When the global financial crisis hit hard, those so-called safe products collapsed in value and investors were trapped.
“You are locked in for several years. By the time we realised what was happening it was too late,” Mr McAneney said.
“All our resources, all our available funds and our cash had to feed these products.”
“There was no hope for improving.
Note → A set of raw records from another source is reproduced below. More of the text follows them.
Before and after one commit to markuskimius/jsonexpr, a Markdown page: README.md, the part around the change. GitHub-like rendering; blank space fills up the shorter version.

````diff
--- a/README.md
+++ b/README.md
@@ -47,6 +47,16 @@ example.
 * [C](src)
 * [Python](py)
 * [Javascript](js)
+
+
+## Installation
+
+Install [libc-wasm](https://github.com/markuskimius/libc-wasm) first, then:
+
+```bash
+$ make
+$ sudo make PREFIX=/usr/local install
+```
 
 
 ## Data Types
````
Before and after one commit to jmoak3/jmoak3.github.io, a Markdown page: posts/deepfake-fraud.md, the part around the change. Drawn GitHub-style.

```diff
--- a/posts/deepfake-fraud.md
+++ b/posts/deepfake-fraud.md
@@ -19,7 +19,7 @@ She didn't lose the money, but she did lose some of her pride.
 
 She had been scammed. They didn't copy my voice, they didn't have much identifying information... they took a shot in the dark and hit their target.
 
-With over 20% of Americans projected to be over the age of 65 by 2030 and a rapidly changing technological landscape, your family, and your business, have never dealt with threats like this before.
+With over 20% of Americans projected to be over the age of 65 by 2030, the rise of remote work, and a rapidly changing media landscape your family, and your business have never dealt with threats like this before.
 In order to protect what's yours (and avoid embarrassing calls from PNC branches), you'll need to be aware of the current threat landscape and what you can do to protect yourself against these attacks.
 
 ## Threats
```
It felt like tossing money down the drain.
“I don’t wish anybody this kind of hardship in their life.”
It has also been devastating for Mr Wheeler, who estimates losing $350,000.
To try and claw something back, Mr Wheeler made a claim with the Financial Ombudsman Service (FOS) alleging his losses were due to inappropriate advice.
The FOS determined he was owed $137,000 but he is still waiting to receive it.
The McAneneys also lodged a claim and the FOS determined they were owed $195,000. They are also yet to receive any money.
Both parties have not received a cent because Mr Spann’s business was sold to AG Stockbroking which has gone into administration.
The firm’s public indemnity insurer Dual Australia has denied their claim because it said the policy did not provide adequate coverage.
In a statement late today, the administrator Korda Mentha said both the McAneneys and Mr Wheeler would receive some money, but it will be far short of the amount ordered by the ombudsman.
‘Tip of the iceberg’
Lawyer Josh Mennen from Maurice Blackburn said his firm had acted for dozens of people with strong claims against their financial advisers since the GFC.
“Unfortunately they have been unable to get access to any compensation because the financial adviser has gone bust, and so they need to be able to get direct access to the professional indemnity insurer,” Mr Mennen said.
There are 200 people owed a total of $17 million in compensation after winning ombudsman decisions, but the business responsible is unable or unwilling to pay.
The real figure for unpaid losses is believed to be much higher.
“That is only the tip of the iceberg because there’s many more people who are unable to have their cases determined in our schemes, because the financial adviser is no longer around,” said Professor Ian Ramsay, chair of the External Dispute Resolution Review.
Mr Ramsay is chairing an independent panel considering what kind of compensation scheme the Turnbull Government should set-up.
“It’s certainly concerning to the panel and that’s the very reason why we are conducting this inquiry into whether or not there should be some compensation scheme of last resort for individuals such as those who you have interviewed,” he said.
The banking industry has offered to fund a limited scheme that would leave out past victims.
“It would be prospective, in other words look forward not look into the past,” Mr Ramsay said.
Another option being strongly considered is already in operation in the United Kingdom.
“It’s compulsory industry funded but it also has a cap so in the case of financial advice the cap, in other words the maximum compensation that could be awarded for inappropriate financial advice, would be 50,000 pounds,” Mr Ramsay said.
The panel would provide its recommendations to the Government next month.
A statement provided by Peter Spann is below.